Wowsers – the arch enemies of Australia’s “P-mags”, wowsers were the type of killjoy conservatives and self-appointed moral guardians who had dwarf throwing banned. The word has sadly fallen into misuse, presumably because the wowsers also got it banned just like dwarf throwing.
Style guide – official guide to spelling and grammar for any august organ. Although it’s funny how many get “nunchuks” wrong (it’s actually nunchaku).
Subs – sub-editors. Not to be confused with the Collins Class vessels that protect our shores, nor the American “hoagie”.
Ramming speed – the speed to which subs must row to clear the 50-odd stories in the sub-editors’ desk one hour before deadline.
Oxford comma – according to legend, the knowledge of how the Oxford comma works is handed down in secret ceremonies not unlike the darkest of Masonic rites.
J Grade – one’s journalistic grade from one to 10. Much like top-level initiates of certain religions, J-10s are believed to possess magical powers such as walking on water and having their stories go to print without a single word being changed.
Pinch test – the ad hoc measuring of a publication by its size. A section that has dramatically dropped in page numbers may be regarded as having failed the “pinch test”.
Redundo – shorthand for redundancy.
Redundancy cake – the cake given to those who take “redundo”. The type of cake is usually left up to the recipient and may very well reflect their mood upon leaving: beware the hack that requests rum cake.
Apres moi, le deluge – a last remark made by the wittier redundo recipients as they leave the building.
Poodle walker – a hack in the “softer” areas of journalism such as entertainment or the arts rather than “hard news”.
Anglo-Saxon Wrist – slang for “repetitive stress injury”.
Spiked – once upon a time rejected stories were literally impaled on a metal spike. Nowadays such spiking occurs electronically, although the stabbing pain felt by said journalist is just the same.

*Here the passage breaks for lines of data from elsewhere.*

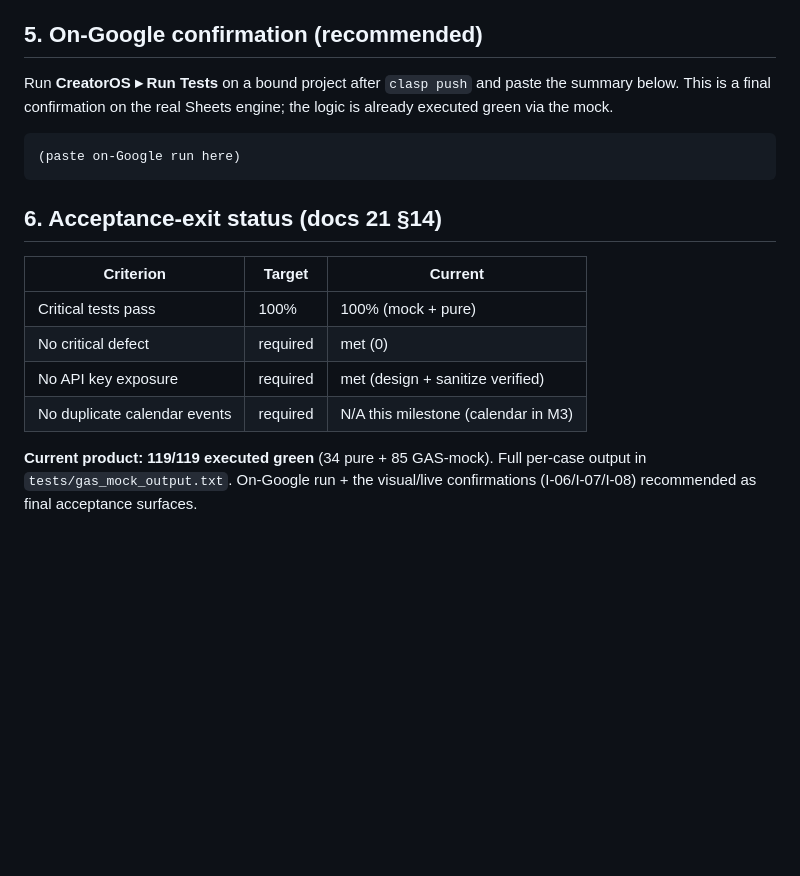
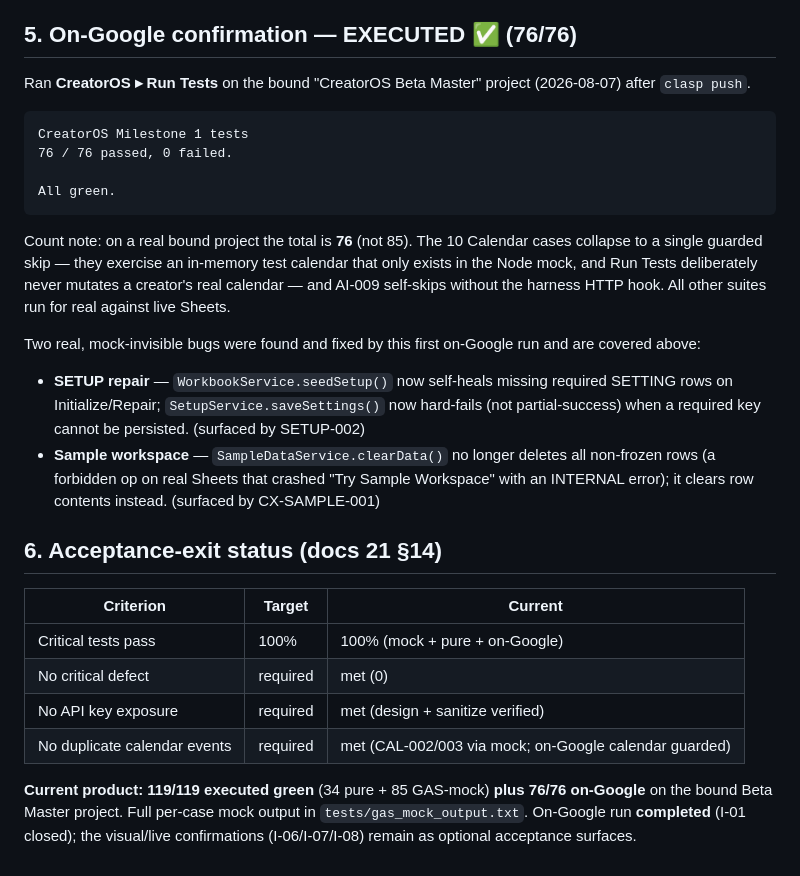
Before and after one commit to ahmedharb333/CreatorOS, a Markdown page: TEST_RESULTS.md, the part around the change. Rendered like a GitHub page; blank space fills up the shorter version.

Commit message:
Docs: record 76/76 on-Google run; close I-01 and I-03
- TEST_RESULTS.md §5: on-Google run EXECUTED (76/76 green) on bound Beta Master,
  with the count note (Calendar guarded → 1 skip, AI-009 skipped) and the two
  real bugs the run found + fixed.
- KNOWN_ISSUES.md: move I-01 (on-Google run) and I-03 (bound project exists) to
  Resolved; 6 Low → 4 Low. I-06/I-07/I-08 remain as optional visual/live surfaces.

````diff
--- a/TEST_RESULTS.md
+++ b/TEST_RESULTS.md
@@ -110,24 +110,39 @@ are validated by rendering on a bound project, I-08.)
 - Multi-dependency workflow step (`Dependency_Sequences = "7,8"`) seeded and parsed (see WorkflowSeed).
 - Idempotent init: re-running does not duplicate seed rows (build guards; exercised by mock init + verify).
 
-## 5. On-Google confirmation (recommended)
+## 5. On-Google confirmation — EXECUTED ✅ (76/76)
 
-Run **CreatorOS ▸ Run Tests** on a bound project after `clasp push` and paste the summary below. This is a
-final confirmation on the real Sheets engine; the logic is already executed green via the mock.
+Ran **CreatorOS ▸ Run Tests** on the bound "CreatorOS Beta Master" project (2026-08-07) after `clasp push`.
 
 ```
-(paste on-Google run here)
+CreatorOS Milestone 1 tests
+76 / 76 passed, 0 failed.
+
+All green.
 ```
+
+Count note: on a real bound project the total is **76** (not 85). The 10 Calendar cases collapse to a
+single guarded skip — they exercise an in-memory test calendar that only exists in the Node mock, and Run
+Tests deliberately never mutates a creator's real calendar — and AI-009 self-skips without the harness HTTP
+hook. All other suites run for real against live Sheets.
+
+Two real, mock-invisible bugs were found and fixed by this first on-Google run and are covered above:
+- **SETUP repair** — `WorkbookService.seedSetup()` now self-heals missing required SETTING rows on
+  Initialize/Repair; `SetupService.saveSettings()` now hard-fails (not partial-success) when a required key
+  cannot be persisted. (surfaced by SETUP-002)
+- **Sample workspace** — `SampleDataService.clearData()` no longer deletes all non-frozen rows (a forbidden
+  op on real Sheets that crashed "Try Sample Workspace" with an INTERNAL error); it clears row contents
+  instead. (surfaced by CX-SAMPLE-001)
 
 ## 6. Acceptance-exit status (docs 21 §14)
 
 | Criterion | Target | Current |
 |---|---|---|
-| Critical tests pass | 100% | 100% (mock + pure) |
+| Critical tests pass | 100% | 100% (mock + pure + on-Google) |
 | No critical defect | required | met (0) |
 | No API key exposure | required | met (design + sanitize verified) |
-| No duplicate calendar events | required | N/A this milestone (calendar in M3) |
+| No duplicate calendar events | required | met (CAL-002/003 via mock; on-Google calendar guarded) |
 
-**Current product: 119/119 executed green** (34 pure + 85 GAS-mock). Full per-case output in
-`tests/gas_mock_output.txt`. On-Google run + the visual/live confirmations (I-06/I-07/I-08) recommended as
-final acceptance surfaces.
+**Current product: 119/119 executed green** (34 pure + 85 GAS-mock) **plus 76/76 on-Google** on the bound
+Beta Master project. Full per-case mock output in `tests/gas_mock_output.txt`. On-Google run **completed**
+(I-01 closed); the visual/live confirmations (I-06/I-07/I-08) remain as optional acceptance surfaces.
````
Also changed, not shown: KNOWN_ISSUES.md (+5 -5 lines).
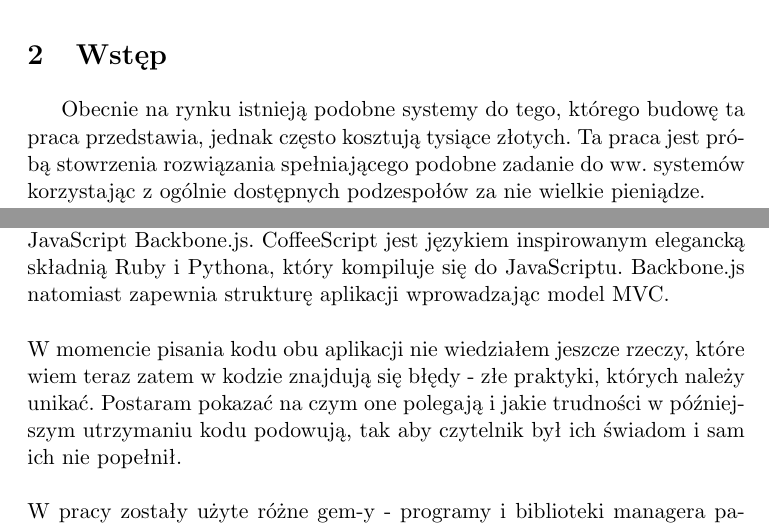
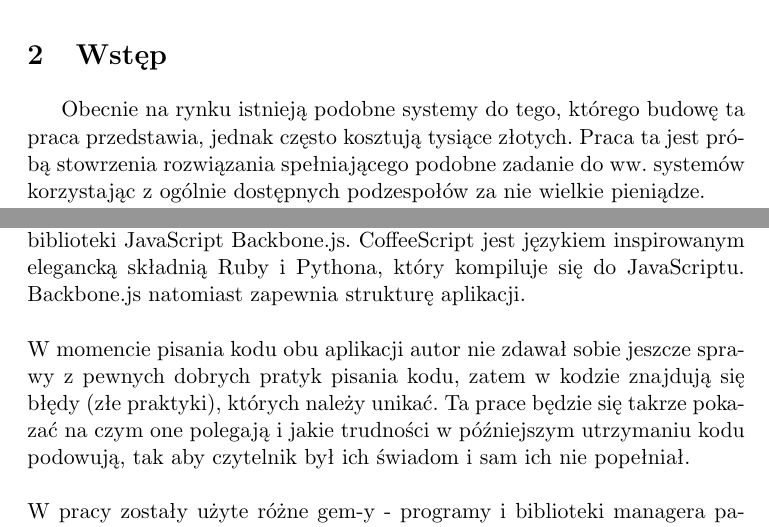
Before and after one commit to okapusta/skirace, a LaTeX thesis (doc/praca.tex): two parts of page 4 of 6, joined at a grey line, cut so that both start at the same text. Compiled offline with pdfLaTeX.

Commit message:
sentence order

```diff
--- a/doc/praca.tex
+++ b/doc/praca.tex
@@ -20,20 +20,20 @@
 \section{Cel i zakres pracy}
 Przedmiotem niniejszej pracy jest budowa mobilnego systemu pomiaru czasu dla zawodów narciarskich. System składa się z dwóch bramek: startowej oraz końcowej, które wykorzystują wiązke laserową w celu uchwicenia dokładnego momentu przejechania zawodnika przez bramkę. Niniejsza praca będzie się składać z trzech głównych części. Pierwsza z nich poświęcona zostanie architekturze systemu i wykorzystanych technologiach, a w szczególności komunikacji pomiędzy komponentami oraz podstawą teoretycznym działania. Druga część tej pracy zawiera opis implementacji, zaś trzecia część jest poświęcona umieszczeniu systemu w obudowie ochronnej.
 \section{Wstęp}
-Obecnie na rynku istnieją podobne systemy do tego, którego budowę ta praca przedstawia, jednak często kosztują tysiące złotych. Ta praca jest próbą stowrzenia rozwiązania spełniającego podobne zadanie do ww. systemów korzystając z ogólnie dostępnych podzespołów za nie wielkie pieniądze.
+Obecnie na rynku istnieją podobne systemy do tego, którego budowę ta praca przedstawia, jednak często kosztują tysiące złotych. Praca ta jest próbą stowrzenia rozwiązania spełniającego podobne zadanie do ww. systemów korzystając z ogólnie dostępnych podzespołów za nie wielkie pieniądze.
 
 Jako szkielet systemu zostało wybrane Raspberry Pi - platforma komputerowa stworzona przez Raspberry Fundation. W momencie premiery (29 luty 2012) model B użyty w tej pracy miał cenę początkową US\$ 35. Raspberry Pi oparte jest o chip BCM2835 zawierający procesor ARM. Urządzenie działa pod kontrolą dystrybucji systemu Linux Raspbian będącą portem Debiana Wheezy (7.x) koniecznym z powodu braku kompatybilności - oficjalne wydanie Debiana Wheezy na platformę armhf jest kompatybilne jedynie z procesorami ARMv7 lub wyższymi (procesor Raspberry Pi jest procesorem ARMv6).
 
 Obie aplikacjie (startowa i końcowa) zostały napistane przy użyciu języka Ruby 2.1.0 oraz dla aplikacji startowej stworzony został interface web umożliwiający wprowadzanie zawodników oraz podgląd wynikow, jak równiez import oraz eksport. Napisany został przy użyciu CoffeeScript oraz biblioteki JavaScript Backbone.js.
-CoffeeScript jest językiem inspirowanym elegancką składnią Ruby i Pythona, który kompiluje się do JavaScriptu. Backbone.js natomiast zapewnia strukturę aplikacji wprowadzając model MVC.
+CoffeeScript jest językiem inspirowanym elegancką składnią Ruby i Pythona, który kompiluje się do JavaScriptu. Backbone.js natomiast zapewnia strukturę aplikacji.
 \newline
 \newline
 \noindent
-W momencie pisania kodu obu aplikacji nie wiedziałem jeszcze rzeczy, które wiem teraz zatem w kodzie znajdują się błędy - złe praktyki, których należy unikać. Postaram pokazać na czym one polegają i jakie trudności w późniejszym utrzymaniu kodu podowują, tak aby czytelnik był ich świadom i sam ich nie popełnił.
+W momencie pisania kodu obu aplikacji autor nie zdawał sobie jeszcze sprawy z pewnych dobrych pratyk pisania kodu, zatem w kodzie znajdują się błędy (złe praktyki), których należy unikać. Ta prace będzie się takrze pokazać na czym one polegają i jakie trudności w późniejszym utrzymaniu kodu podowują, tak aby czytelnik był ich świadom i sam ich nie popełniał.
 \newline
 \newline
 \noindent
-W pracy zostały użyte różne \em{gem-y} - programy i biblioteki managera paczek \emph{RubyGems}, których lista w raz z licencjami zostanie przedstawiona na końcu tej pracy.
+W pracy zostały użyte różne \em{gem-y}~-~programy i biblioteki managera paczek \emph{RubyGems}, których lista w raz z licencjami zostanie przedstawiona na końcu tej pracy.
 \newline
 \newline
 \noindent
```
Also changed, not shown: doc/praca.pdf, doc/praca.tex (6 more changed lines), 2 other files.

My ebook military thriller, The Spartan, is out now on Amazon.

Leave a Reply

Fill in your details below or click an icon to log in: Logo

You are commenting using your account. Log Out /  Change )

Twitter picture

You are commenting using your Twitter account. Log Out /  Change )

Facebook photo

You are commenting using your Facebook account. Log Out /  Change )

Connecting to %s